The advance came as Libya’s parliament again failed to vote on a UN-backed unity government seen as a crucial step in ending years of political chaos and conflict in the North African state.
Special forces retook the Benghazi area of Lithi, which had been a stronghold for extremist fighters including the Islamic State group, after days of fierce clashes.
Fadel al-Hassi of Libya’s special forces said the neighbourhood was “totally liberated”.
Libya has had rival administrations since the summer of 2014 when the recognised government fled Tripoli after a militia alliance including Islamists overran the capital.
A power vacuum since the 2011 toppling of dictator Moamer Kadhafi has fostered the rise of IS, which is currently headquartered in the former dictator’s hometown of Sirte, but control of Benghazi remains divided between a collection of militias.
Fighting has flared periodically in Benghazi as security forces try to wrest neighbourhoods from armed groups including IS and Ansar al-Sharia, which is close to Al-Qaeda.
Lithi had become notorious as a jihadist nerve centre, dubbed by locals as “Benghazi’s Kandahar” — a reference to the Afghan province that has seen some of the worst insurgent attacks since the US invasion of 2001.
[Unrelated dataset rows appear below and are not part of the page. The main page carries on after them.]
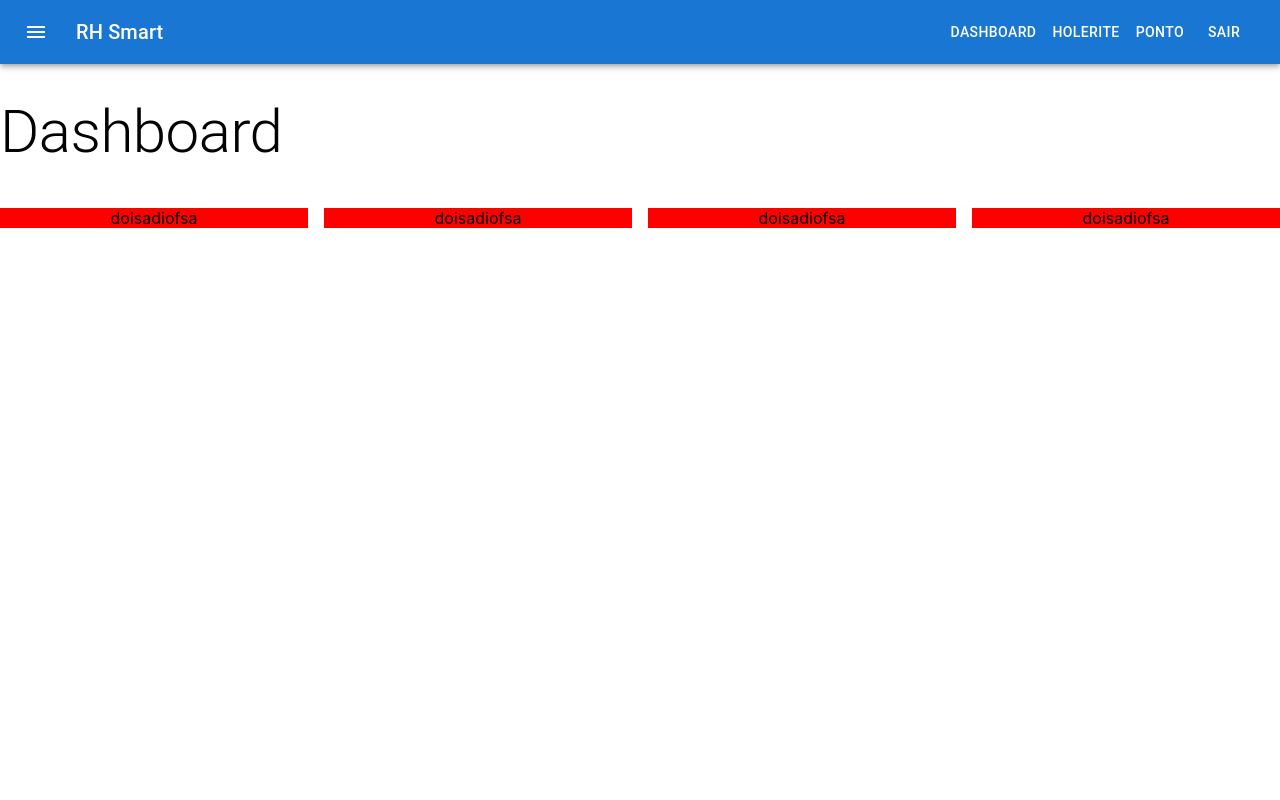
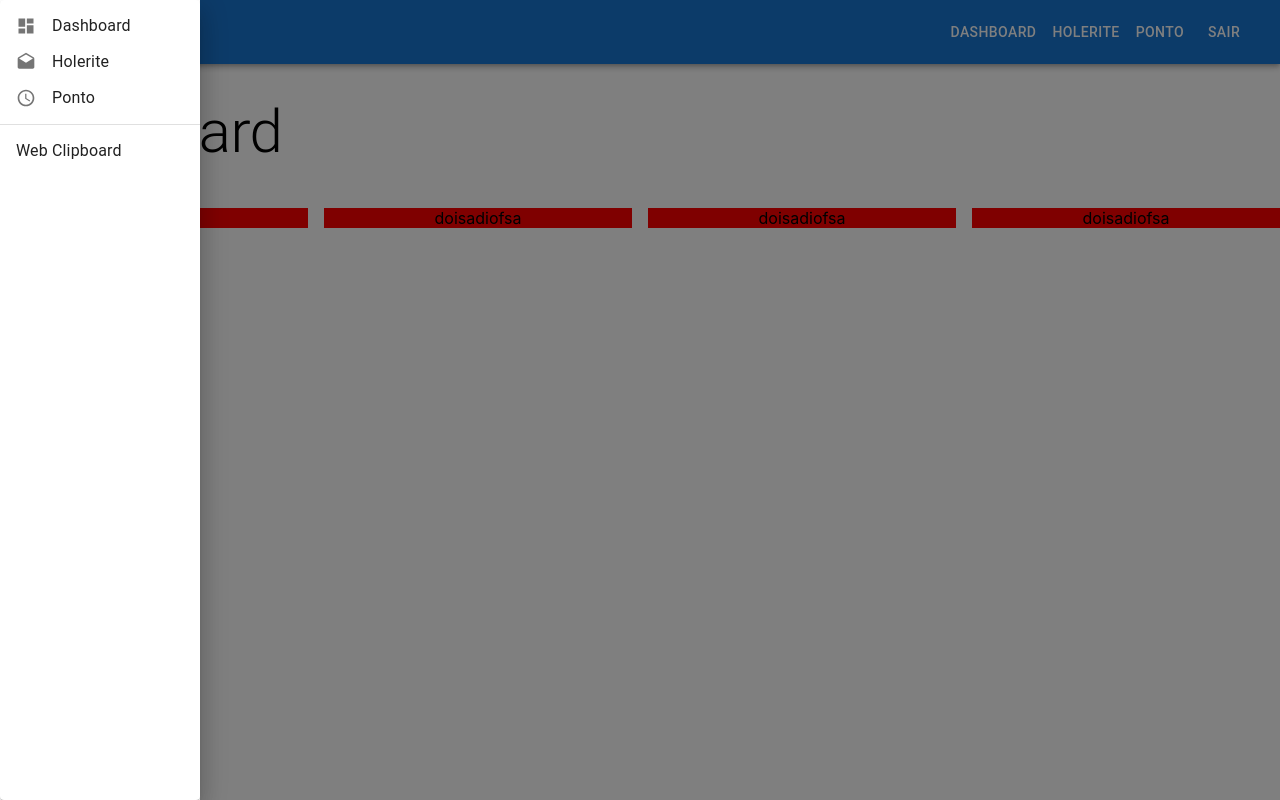
Before and after one commit to Alysonn2n/rh-smart, a Next.js app: page / in a window 1280 px wide. Both pictures are taken after a click on the button "menu". Built offline with nearby package versions, Linux system fonts and the light colour scheme.

Commit message:
feat(Header): Sidenav, Items.
	Created Sidenav component and Itens component and
	imported on Header component.

```diff
--- a/components/Header/index.tsx
+++ b/components/Header/index.tsx
@@ -1,3 +1,4 @@
+import { useState } from 'react';
 import Link from 'next/link'
 import AppBar from '@mui/material/AppBar';
 import Box from '@mui/material/Box';
@@ -7,16 +8,21 @@ import Button from '@mui/material/Button';
 import IconButton from '@mui/material/IconButton';
 import MenuIcon from '@mui/icons-material/Menu';
 
-export default function ButtonAppBar() {
+import Sidenav from '../Sidenav';
+
+export default function Header() {
+  const [ isOpen, setOpen ] = useState(false)
 
   const handleLogout = () => {
     //a definir
   }
   return (
+    <>
       <Box sx={{ flexGrow: 1 }}>
         <AppBar position="static">
           <Toolbar>
             <IconButton
+              onClick={() => setOpen(!isOpen)}
               size="large"
               edge="start"
               color="inherit"
@@ -51,5 +57,10 @@ export default function ButtonAppBar() {
           </Toolbar>
         </AppBar>
       </Box>
-  );
+      <Sidenav
+        isOpen={isOpen}
+        setOpen={setOpen}
+      />
+    </>
+  )
 }
--- /dev/null
+++ b/components/Sidenav/index.tsx
@@ -0,0 +1,23 @@
+import Drawer from '@mui/material/Drawer'
+import Items from './itens'
+
+interface SidenavProps {
+    isOpen: boolean
+    setOpen(isOpen: boolean): void
+}
+
+const Sidenav: React.FC<SidenavProps> = ({isOpen, setOpen}) => {
+    return (
+        <>
+            <Drawer
+                anchor={'left'}
+                open={isOpen}
+                onClose={() => setOpen(!isOpen)}
+            >
+                <Items />
+            </Drawer>
+        </>
+    )
+}
+
+export default Sidenav
--- /dev/null
+++ b/components/Sidenav/itens.tsx
@@ -0,0 +1,49 @@
+import Link from 'next/link'
+import Divider from '@mui/material/Divider';
+import Box from '@mui/material/Box';
+import Paper from '@mui/material/Paper';
+import MenuList from '@mui/material/MenuList';
+import MenuItem from '@mui/material/MenuItem';
+import ListItemText from '@mui/material/ListItemText';
+import ListItemIcon from '@mui/material/ListItemIcon';
+
+
+import DashboardIcon from '@mui/icons-material/Dashboard';
+import DraftsIcon from '@mui/icons-material/Drafts';
+import AccessTimeIcon from '@mui/icons-material/AccessTime';
+
+const Itens = () => {
+    return (
+        <Box sx={{ width: '100%', height: '100%', maxWidth: 360}}>
+            <Paper sx={{ width: 200, maxWidth: '100%', height: '100%' }}>
+                <MenuList>
+                    <MenuItem>
+                        <ListItemIcon>
+                            <DashboardIcon fontSize="small" />
+                        </ListItemIcon>
+                        <ListItemText>Dashboard</ListItemText>
+                    </MenuItem>
+                    <MenuItem>
+                        <ListItemIcon>
+                            <DraftsIcon fontSize="small" />
+                        </ListItemIcon>
+                        <ListItemText>Holerite</ListItemText>
+                    </MenuItem>
+                    <MenuItem>
+                        <ListItemIcon>
+                            <AccessTimeIcon fontSize="small" />
+                        </ListItemIcon>
+                        <ListItemText>Ponto</ListItemText>
+                    </MenuItem>
+
+                    <Divider />
+                    <MenuItem>
+                        <ListItemText>Web Clipboard</ListItemText>
+                    </MenuItem>
+                </MenuList>
+            </Paper>
+        </Box>
+    )
+}
+
+export default Itens
```
Lines whose indentation alone changed are shown as unchanged.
Residents celebrated alongside loyalist fighters in streets retaken from Islamists, flashing victory signs next to the bombed-out shells of buildings.
Some even tried to enter Lithi to reach their homes but were prevented by security forces who said they needed more time to mop up the district, an AFP reporter said.
Meanwhile, controversial army chief General Khalifa Haftar, who spearheaded the Benghazi battle, issued a video statement praising the latest breakthrough which he said was the fruit of “much patience”.
Libya’s conflict, which has helped to create a surge in refugees fleeing the country, has alarmed Western governments over the prospect of extremist groups including IS establishing a bridgehead just 300 kilometres from Europe.
Italy said today it had given the US permission to use an airbase in Sicily to launch drone strikes against IS in Libya.
Defence minister Roberta Pinotti told the daily Il Messaggero that any strike would be subject to an individual authorisation request to the Italian government and that they would only be used as a “last resort”.